=== Records for this task ===

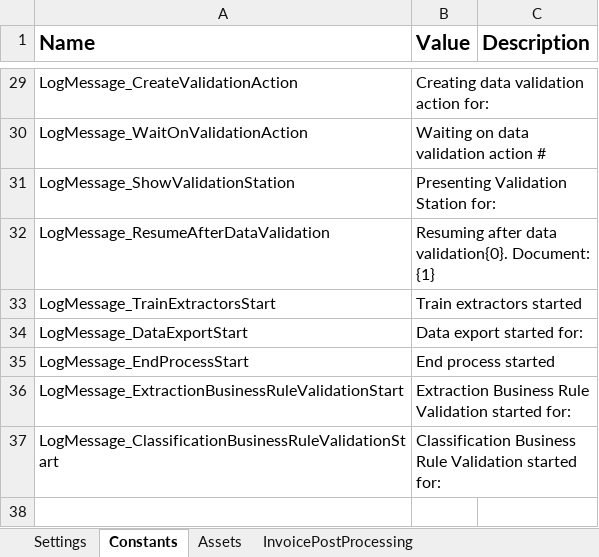
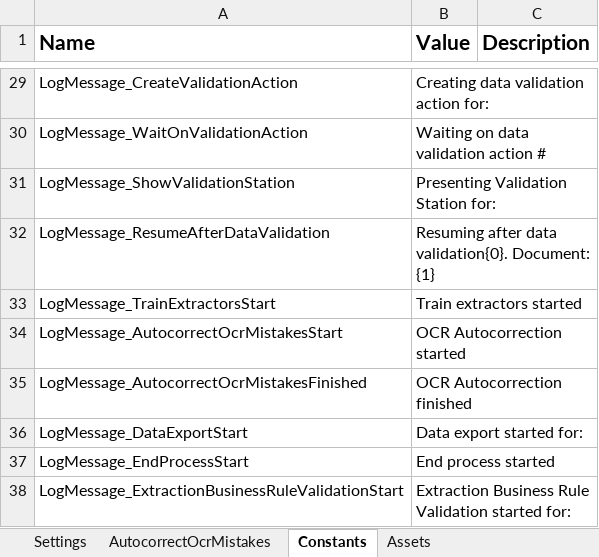
Before and after one commit to UiPath-Services/StudioTemplates, an Excel workbook: DocumentUnderstandingProcess/contentFiles/any/any/pt0/VisualBasic/Data/Config.xlsx, sheet Constants, drawn as a sheet; only a part is shown, gaps mark what is left out; the shorter side is filled out with more unchanged rows; values as stored, in another font and other column widths than the file's, no borders; the diff names each change by its address in the sheet, - before the commit and + after, or states it on an @@ line.

Commit message:
Autocorrect OCR mistakes - pending C# version & guide update

```diff
--- a/DocumentUnderstandingProcess/contentFiles/any/any/pt0/VisualBasic/Data/Config.xlsx (sheet Constants)
+++ b/DocumentUnderstandingProcess/contentFiles/any/any/pt0/VisualBasic/Data/Config.xlsx (sheet Constants)
+sheet tab: AutocorrectOcrMistakes
+row 34: LogMessage_AutocorrectOcrMistakesStart | OCR Autocorrection started
+row 35: LogMessage_AutocorrectOcrMistakesFinished | OCR Autocorrection finished
```
Also changed, not shown: sheet Assets, 4 other files.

===

**Work required**
Copy the entries exactly. Leave out the images.

**Worked solution**
Before and after one commit to UiPath-Services/StudioTemplates, an Excel workbook: DocumentUnderstandingProcess/contentFiles/any/any/pt0/VisualBasic/Data/Config.xlsx, sheet Constants, drawn as a sheet; only a part is shown, gaps mark what is left out; the shorter side is filled out with more unchanged rows; values as stored, in another font and other column widths than the file's, no borders; the diff names each change by its address in the sheet, - before the commit and + after, or states it on an @@ line.

Commit message:
Autocorrect OCR mistakes - pending C# version & guide update

```diff
--- a/DocumentUnderstandingProcess/contentFiles/any/any/pt0/VisualBasic/Data/Config.xlsx (sheet Constants)
+++ b/DocumentUnderstandingProcess/contentFiles/any/any/pt0/VisualBasic/Data/Config.xlsx (sheet Constants)
+sheet tab: AutocorrectOcrMistakes
+row 34: LogMessage_AutocorrectOcrMistakesStart | OCR Autocorrection started
+row 35: LogMessage_AutocorrectOcrMistakesFinished | OCR Autocorrection finished
```
Also changed, not shown: sheet Assets, 4 other files.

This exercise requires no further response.